Empire and the Politics of Scholarship, 1847–1918
Matthew Rampley’s The Vienna School of Art History is the first book in over seventy-five years to study in depth and in context the practices of art history from 1847, the year the first teaching position in the discipline was created, to 1918, the collapse of Austria-Hungary. It traces the emergence of art history as a discipline, the establishment of norms of scholarly enquiry, and the involvement of art historians in wider debates about the cultural and political identity of the monarchy. While Rampley also examines the formation of art history elsewhere in Austria-Hungary, the so-called Vienna School plays the central role in the study. Located in the Habsburg imperial capital, Vienna art historians frequently became entangled in debates that were of importance to art historians elsewhere in the Empire, and the book pays particular attention to these areas of overlapping interest. The Vienna School was well known for its methodological innovations and this book analyzes its contributions in this area. Rampley focuses most fully, however, on the larger political and ideological context of the practice of art history, in particular the way in which art historical debates served as proxies for wider arguments over the political, social, and cultural life of the Habsburg Empire.
Vol. 35 (2011) through current issue

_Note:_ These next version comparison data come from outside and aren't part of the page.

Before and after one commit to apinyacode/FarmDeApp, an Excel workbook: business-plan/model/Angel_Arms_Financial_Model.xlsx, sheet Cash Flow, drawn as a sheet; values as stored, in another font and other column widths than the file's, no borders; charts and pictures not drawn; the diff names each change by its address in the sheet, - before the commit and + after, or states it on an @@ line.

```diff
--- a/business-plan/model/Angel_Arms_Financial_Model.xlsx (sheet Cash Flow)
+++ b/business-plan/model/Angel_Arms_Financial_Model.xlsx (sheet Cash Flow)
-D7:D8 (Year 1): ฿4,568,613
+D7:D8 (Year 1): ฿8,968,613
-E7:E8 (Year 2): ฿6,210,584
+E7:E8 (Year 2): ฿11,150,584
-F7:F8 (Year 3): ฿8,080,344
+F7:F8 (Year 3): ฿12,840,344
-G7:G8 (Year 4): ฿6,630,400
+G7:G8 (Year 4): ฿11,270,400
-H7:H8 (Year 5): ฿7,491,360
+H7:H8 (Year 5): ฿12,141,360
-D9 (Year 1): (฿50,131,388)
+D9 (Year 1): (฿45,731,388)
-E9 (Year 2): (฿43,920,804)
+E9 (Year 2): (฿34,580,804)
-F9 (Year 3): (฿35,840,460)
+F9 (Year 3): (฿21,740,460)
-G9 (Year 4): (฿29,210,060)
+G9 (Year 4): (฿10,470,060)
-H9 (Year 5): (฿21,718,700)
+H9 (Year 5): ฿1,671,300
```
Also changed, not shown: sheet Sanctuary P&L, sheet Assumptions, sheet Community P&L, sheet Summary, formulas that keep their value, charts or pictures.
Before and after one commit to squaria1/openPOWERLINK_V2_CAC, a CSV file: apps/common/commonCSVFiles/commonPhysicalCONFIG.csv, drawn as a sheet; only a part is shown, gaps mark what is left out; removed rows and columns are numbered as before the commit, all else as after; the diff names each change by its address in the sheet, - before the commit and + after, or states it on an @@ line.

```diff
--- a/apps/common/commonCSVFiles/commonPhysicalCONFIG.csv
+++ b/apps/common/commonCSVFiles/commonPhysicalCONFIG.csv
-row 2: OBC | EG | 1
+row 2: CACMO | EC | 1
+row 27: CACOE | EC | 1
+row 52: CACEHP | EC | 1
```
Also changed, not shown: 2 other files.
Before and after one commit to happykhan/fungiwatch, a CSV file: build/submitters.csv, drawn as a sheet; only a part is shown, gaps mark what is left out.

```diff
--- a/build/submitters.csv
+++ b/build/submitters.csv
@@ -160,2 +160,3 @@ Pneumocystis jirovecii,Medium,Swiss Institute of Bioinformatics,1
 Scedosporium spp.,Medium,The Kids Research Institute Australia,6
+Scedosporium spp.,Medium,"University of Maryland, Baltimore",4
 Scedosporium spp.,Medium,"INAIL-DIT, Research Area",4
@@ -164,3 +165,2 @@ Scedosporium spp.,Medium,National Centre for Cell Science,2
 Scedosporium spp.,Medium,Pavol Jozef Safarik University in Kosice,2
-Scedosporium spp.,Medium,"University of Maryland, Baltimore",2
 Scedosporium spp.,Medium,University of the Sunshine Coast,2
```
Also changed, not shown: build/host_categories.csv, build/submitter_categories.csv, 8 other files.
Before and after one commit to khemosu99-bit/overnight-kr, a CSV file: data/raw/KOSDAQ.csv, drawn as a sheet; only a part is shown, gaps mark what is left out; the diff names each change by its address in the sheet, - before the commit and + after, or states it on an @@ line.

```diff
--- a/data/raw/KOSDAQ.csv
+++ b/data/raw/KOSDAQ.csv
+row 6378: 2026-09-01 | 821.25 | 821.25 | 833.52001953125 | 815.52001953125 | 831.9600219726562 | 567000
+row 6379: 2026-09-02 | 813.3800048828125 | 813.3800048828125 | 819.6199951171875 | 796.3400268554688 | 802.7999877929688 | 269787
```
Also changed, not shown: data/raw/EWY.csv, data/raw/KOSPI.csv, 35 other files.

Devoted to all aspects of the poetry and life of American modernist poet Wallace Stevens, The Wallace Stevens Journal has been publishing scholarly articles, poems, book reviews, news, and bibliographies since 1977. The Journal regularly features previously unpublished primary or archival material and photographs, as well as interpretive criticism of the writer’s poetry and essays, theoretical reflections, biographical and contextual studies, comparisons with other writers, and original artwork. Increasingly international in orientation, this double-blind peer-reviewed journal welcomes a diversity of approaches and perspectives. The Wallace Stevens Journal is sponsored by the Wallace Stevens Society.